Bilateral trade grew from $1.19 billion in 2001 to $5 billion in 2015 with Indian exports at $3 billion and imports at $2 billion. Taiwan, which is strong in hardware, hopes to work closely with software experts from India. Already about 2,000 Indian information technology professionals are working there.
India ranks seventh in world’s economy. Taiwan believes that India’s rank will go up by 2025, even crossing China. “We want good relations with every country, including China. Former Taiwanese President Ma and Chinese President Xi Jinping had first met in 2015 in Singapore. Another meeting between Tsai and Xi is possible,” he said. He said that Hong Kong people aged between 15 and 40 years support Taiwan’s democracy.
Dr Tien-chin Chang, Deputy Minister, Mainland Affairs, called for continued talks with China on bilateral issues. “We are always for negotiations with Mainland China and communications between high ranking officials should continue. We want that the status quo of the 1992 agreements should remain. Of the 23 clauses, two are yet to be resolved,” added the Minister.
Dr Guann-Jyh Lee, Chief Secretary, Bureau of Foreign Trade, Ministry of Economic Affairs, said, 40% of Taiwan’s products are exported to China and many Taiwanese companies have set up bases there. “Eighteen per cent of our exports are to ASEAN countries, 12% to US and 9% to UK. Taiwan is also eyeing Bangladesh markets,” he added. Dr Lee, who headed the Economic Division of the Taiwan Economic and Cultural Centre in India, prior to taking up the new post, suggested India’s infrastructure, road connectivity and regulations needed improvement. He said India is a good market for Taiwan and the country can help India contribute to Prime Minister Narendra Modi’s dream of ‘Make in India.’
Regarding educational ties, Dr Tien-chin Chang said, “We want more Indian students to study in Taiwan.
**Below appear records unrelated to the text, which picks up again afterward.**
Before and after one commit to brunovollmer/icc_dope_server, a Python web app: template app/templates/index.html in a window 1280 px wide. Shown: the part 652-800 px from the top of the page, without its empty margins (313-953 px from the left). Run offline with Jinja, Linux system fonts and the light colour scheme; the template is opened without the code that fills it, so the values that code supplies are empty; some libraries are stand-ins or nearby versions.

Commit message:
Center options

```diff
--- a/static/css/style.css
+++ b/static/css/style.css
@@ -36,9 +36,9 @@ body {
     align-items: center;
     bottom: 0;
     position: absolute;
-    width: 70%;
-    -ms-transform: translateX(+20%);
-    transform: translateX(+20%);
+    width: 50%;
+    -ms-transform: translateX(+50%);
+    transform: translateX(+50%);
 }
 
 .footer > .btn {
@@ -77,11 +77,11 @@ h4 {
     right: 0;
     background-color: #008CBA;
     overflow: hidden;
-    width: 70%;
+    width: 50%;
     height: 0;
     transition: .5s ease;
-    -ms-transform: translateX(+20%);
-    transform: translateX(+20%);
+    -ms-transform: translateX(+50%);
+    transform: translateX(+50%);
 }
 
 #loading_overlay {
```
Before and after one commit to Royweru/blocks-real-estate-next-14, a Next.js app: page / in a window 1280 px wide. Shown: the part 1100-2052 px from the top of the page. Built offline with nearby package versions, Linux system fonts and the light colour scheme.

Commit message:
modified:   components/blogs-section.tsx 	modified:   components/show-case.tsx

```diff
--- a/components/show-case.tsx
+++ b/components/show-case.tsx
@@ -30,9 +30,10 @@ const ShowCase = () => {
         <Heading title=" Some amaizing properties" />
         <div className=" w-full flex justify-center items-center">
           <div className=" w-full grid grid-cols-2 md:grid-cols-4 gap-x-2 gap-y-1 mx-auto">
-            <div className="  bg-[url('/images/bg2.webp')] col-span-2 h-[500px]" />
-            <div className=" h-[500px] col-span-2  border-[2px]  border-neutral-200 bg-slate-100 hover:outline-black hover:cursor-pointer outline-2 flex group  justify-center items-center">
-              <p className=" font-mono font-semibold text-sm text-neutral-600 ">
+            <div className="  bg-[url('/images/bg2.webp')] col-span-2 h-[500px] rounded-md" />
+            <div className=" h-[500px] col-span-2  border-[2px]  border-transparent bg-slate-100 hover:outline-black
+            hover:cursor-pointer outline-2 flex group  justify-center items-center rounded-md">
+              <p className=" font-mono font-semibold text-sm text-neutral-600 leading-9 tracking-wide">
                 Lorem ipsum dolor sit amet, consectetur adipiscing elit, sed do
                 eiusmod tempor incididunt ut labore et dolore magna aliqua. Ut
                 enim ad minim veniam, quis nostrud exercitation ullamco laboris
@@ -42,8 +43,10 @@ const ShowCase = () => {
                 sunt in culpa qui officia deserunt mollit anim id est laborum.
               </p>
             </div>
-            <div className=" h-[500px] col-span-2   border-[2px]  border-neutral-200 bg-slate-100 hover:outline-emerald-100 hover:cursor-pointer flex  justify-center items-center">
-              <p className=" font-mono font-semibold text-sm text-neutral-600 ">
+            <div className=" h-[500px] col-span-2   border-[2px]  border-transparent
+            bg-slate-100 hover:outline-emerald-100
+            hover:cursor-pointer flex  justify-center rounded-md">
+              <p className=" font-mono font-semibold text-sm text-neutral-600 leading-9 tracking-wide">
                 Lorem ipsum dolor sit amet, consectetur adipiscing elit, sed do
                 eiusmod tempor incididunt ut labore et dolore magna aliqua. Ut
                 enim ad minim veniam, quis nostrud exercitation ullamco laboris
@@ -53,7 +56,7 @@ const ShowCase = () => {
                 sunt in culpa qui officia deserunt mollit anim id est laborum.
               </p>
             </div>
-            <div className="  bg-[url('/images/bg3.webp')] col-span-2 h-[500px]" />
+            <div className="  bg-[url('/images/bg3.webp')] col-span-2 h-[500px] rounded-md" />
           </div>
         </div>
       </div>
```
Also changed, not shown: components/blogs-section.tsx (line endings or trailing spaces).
Our universities are of international standard and are recognised by many well-known universities both in India and abroad. We are keen on giving practical training to foreign students and are encouraged to stay back in Taiwan after their studies,” he said.
Taiwan has announced more scholarships to students from Southeast Asia and India as part of its 'New Southbound Policy.' Beginning this year, Taiwan will offer 182 scholarships to students from Southeast Asia and India per year, from the present 97. Each student will be awarded NT$400,000 per year under the programme. The government will also encourage local universities to take foreign interns.
“Taiwan government’s goal is to raise the number of Southeast Asian students who study or receive training in Taiwan by 20 per cent per year, up from 28,000 to 58,000 by 2019,” said Hsiao Wei Chiang, Associate Vice President, Office of Global Affairs, National Tsing Hua University, where a large number of 200 Indians are studying. On Diwali, about 1,200 students from other universities assemble here for celebrations.
“We are planning to create an overseas Taiwanese database and exchange platform (for foreign graduates of Taiwanese universities, Taiwanese businesses operating abroad, and overseas ethnic Chinese,” said Connie Chang, Director General, National Development Council.
“About 4.2 million Chinese tourists used to visit Taiwan, but their number has drastically come down since the new government took office. But the total number of tourists visiting Taiwan remains the same as more people from other countries are opting Taiwan as their tourist destination,” said Ying-Huei Cheng, Deputy Director, International Affairs Division, Tourism Bureau.
(Jose Kalathil is a senior journalist based in New Delhi. With more than three decades of experience in different publications in India and Nepal, he is comfortable writing on any topic under the sun.)